CSU Board of Governors Approves $124.5 Million Bond Package for Animal Sciences, Student Center Renovations, Housing Development

Note to Reporters: Renderings of the buildings are available with the news release at http://news.colostate.edu.

The Board of Governors of the Colorado State University System on Wednesday approved a $124.5 million bond package that includes upgrades to classroom and learning facilities for students in agriculture; a new, state-of-the-art undergraduate housing facility that will accommodate more than 600 students; and renovation of the 50-year-old Lory Student Center.

Students have voted to increase their fees to pay for the majority of the Lory Student Center renovation, and students who live in the new housing development will pay for that facility.

The total bond package approved Wednesday includes:

• $7.5 million for a partial renovation of the Animal Sciences Building to prepare the building for future expansion and facility enhancement;
• $60 million for the student center renovation; and
• $57 million for the new housing development and renovation of the existing Durrell Center.

Bonds are expected to be issued in the spring. Design work is just beginning, but construction on the housing and Animal Science projects is expected to start immediately after graduation in May, said Amy Parsons, vice president for University Operations. Construction will begin on the Lory Student Center renovation in May 2013.

“These will be state-of-the-art facilities that will enhance the college experience for future students as well as improve our campus community for everyone,” Parsons said.

Renovations to the 60-year-old Animal Sciences facility will support the needs of more than 800 students majoring in one of Colorado State’s signature academic programs. The Animal Sciences department offers a competitive, science-based education that prepares responsible, forward-thinking leaders for the nation’s livestock industries. The building houses the meats laboratory, which central to the university’s international expertise in meat safety and quality.

The planned $19.5 million renovation is one of the first steps in upgrading some of Colorado State’s agricultural education facilities and will include the $7.5 million bond issue to replace the plumbing, mechanical, electrical and telecommunications systems in the 41,558-square-foot building and install modern audio-visual systems in the renovated teaching laboratories and classrooms. The College of Agricultural Sciences is seeking private funding to build two additions including a 170-seat auditorium.

“Providing a first-rate education in agricultural sciences is part of our mission as the state’s land-grant university – and our faculty and students in agriculture are among the best in the world,” Parsons said. “Unfortunately, some of our teaching and lab space for the College of Agricultural Sciences is showing its age, and we are actively focused on upgrading the spaces necessary to fully support one of the university’s most unique and important academic programs.”

Students who live in the new housing development will pay for it through room and board rates. The project will be built on the site of the Lory Apartments along Laurel Avenue immediately east of the Westfall and Durward Hall towers. Leases at the Lory Apartments, which host graduate students, will end May 31, so Apartment Life has been working with current residents to reassign them to their choice of housing in one of the other three university apartment communities (International House, University Village and Aggie Village).

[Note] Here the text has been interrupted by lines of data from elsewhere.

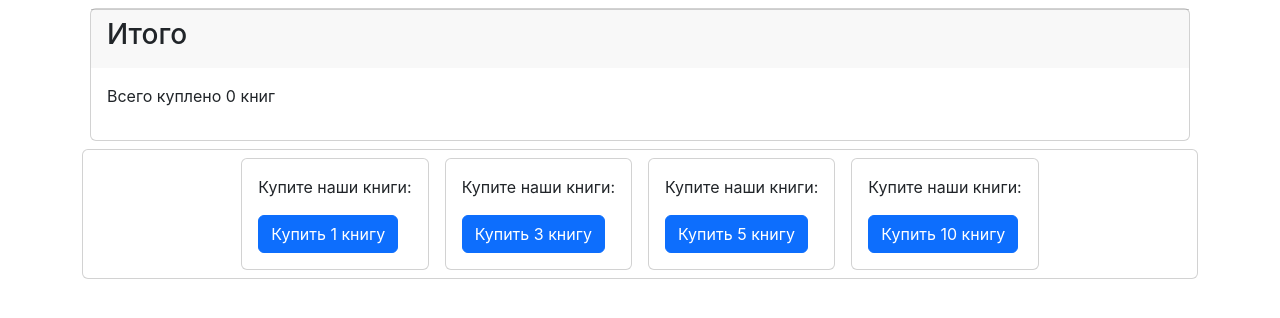
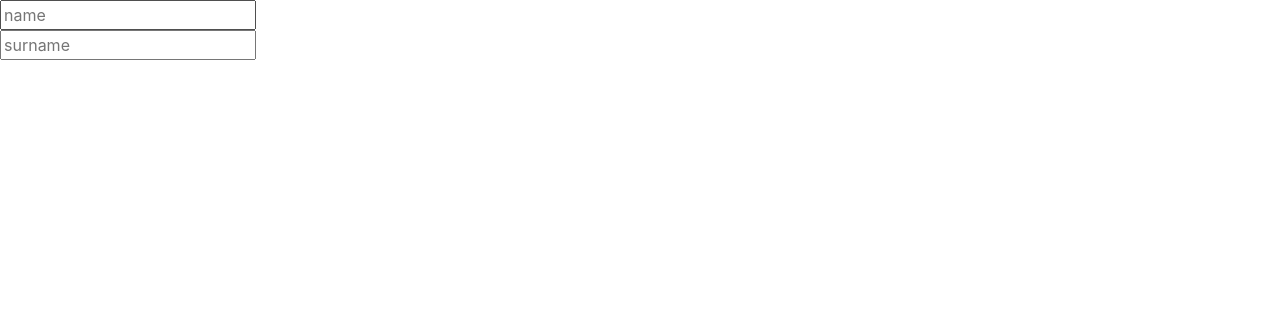
Before and after one commit to Khaanh/React-Theory, a React (Create React App) app: page / in a window 1280 px wide. Shown: the top 318 px of the page. Built offline with nearby package versions, Linux system fonts and the light colour scheme.

Commit message:
useRef()

```diff
--- a/src/App.js
+++ b/src/App.js
@@ -1,24 +1,43 @@
-import React, { useReducer, useState, useContext } from "react";
-import ActionsCard from "./component/ActionsCard";
-import StatusCard from "./component/StatusCard";
-import Context from "./component/Context";
+import React, { useState, useRef, useEffect } from "react";
 import "./App.css";
 
 function App() {
-  const [counter, setCounter] = useState(0);
-  const count = (n) => setCounter(counter + n);
-  const value = {
-    counter,
-    count,
+  const [name, setName] = useState("");
+  const [surname, setSurname] = useState("");
+  const nameInputRef = useRef();
+  const surnameInputRef = useRef();
+
+  const handlerKeyUp1 = (e) => {
+    if (e.key === "Enter") {
+      surnameInputRef.current.focus();
+    }
+  };
+  const handlerKeyUp2 = (e) => {
+    if (e.key === "Enter") {
+      nameInputRef.current.focus();
+    }
   };
 
   return (
-    <Context.Provider value={value}>
-      <div className="container">
-        <StatusCard />
-        <ActionsCard />
-      </div>
-    </Context.Provider>
+    <form>
+      <input
+        ref={nameInputRef}
+        type="text"
+        placeholder="name"
+        value={name}
+        onChange={(e) => setName(e.target.value)}
+        onKeyUp={handlerKeyUp1}
+      />
+      <br />
+      <input
+        ref={surnameInputRef}
+        type="text"
+        placeholder="surname"
+        value={surname}
+        onChange={(e) => setSurname(e.target.value)}
+        onKeyUp={handlerKeyUp2}
+      />
+    </form>
   );
 }
 
```
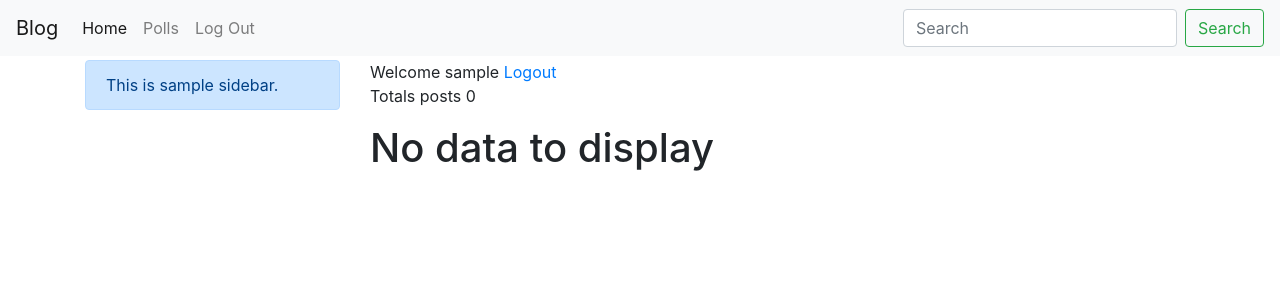
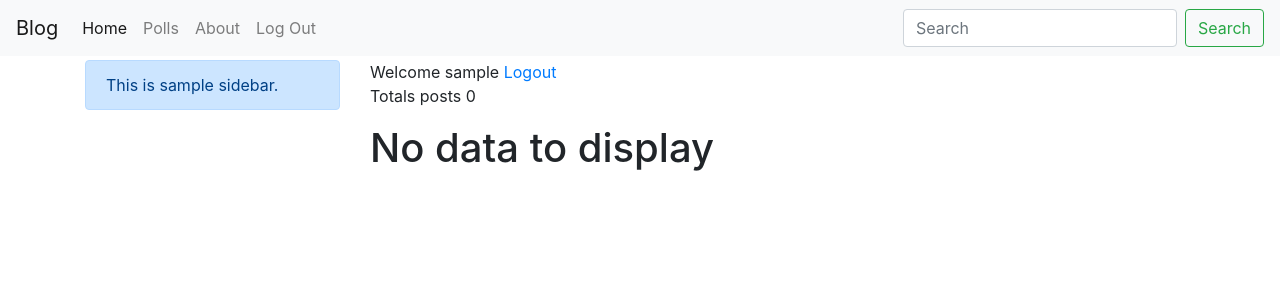
Before and after one commit to hereshem/django-polls, a Django app: page / in a window 1280 px wide. Shown: the top 300 px of the page. Run offline with Django 3.2, Linux system fonts and the light colour scheme; the visitor is signed in with stand-in values (Sample User, id 1); data that the repository does not hold is empty; some libraries are stand-ins or nearby versions.

Commit message:
about added

```diff
--- a/blogs/templates/blogs/base.html
+++ b/blogs/templates/blogs/base.html
@@ -25,6 +25,9 @@
             </li>
             <li class="nav-item">
               <a class="nav-link" href="/polls">Polls</a>
+            </li>
+            <li class="nav-item">
+              <a class="nav-link" href="https://github.com/hereshem/django-polls">About</a>
             </li>
             <li class="nav-item">
                 {% if user.is_authenticated %}
```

Construction of the housing facility will take an estimated 24 months to complete.

The total Lory Student Center project is expected to cost $65 million, which includes bond proceeds as well as $5 million in Lory reserves. While designs are still being finalized, the project is expected to renovate 160,000 square feet and add 40,000 square feet, which includes updating as many as 19 of the 50-year-old mechanical systems in the building. The LSC theater renovation is under way and is expected to be completed in the summer, providing swing space for programs and events as the LSC renovation progresses.

Construction is expected to take 16 to 18 months and will eventually include temporary relocations of about half of the building, including some student and food services. The project is expected to be completed by fall 2014, which is when a student fee increase will be implemented.

About 18,000 people pass through the halls of the Lory Student Center every day.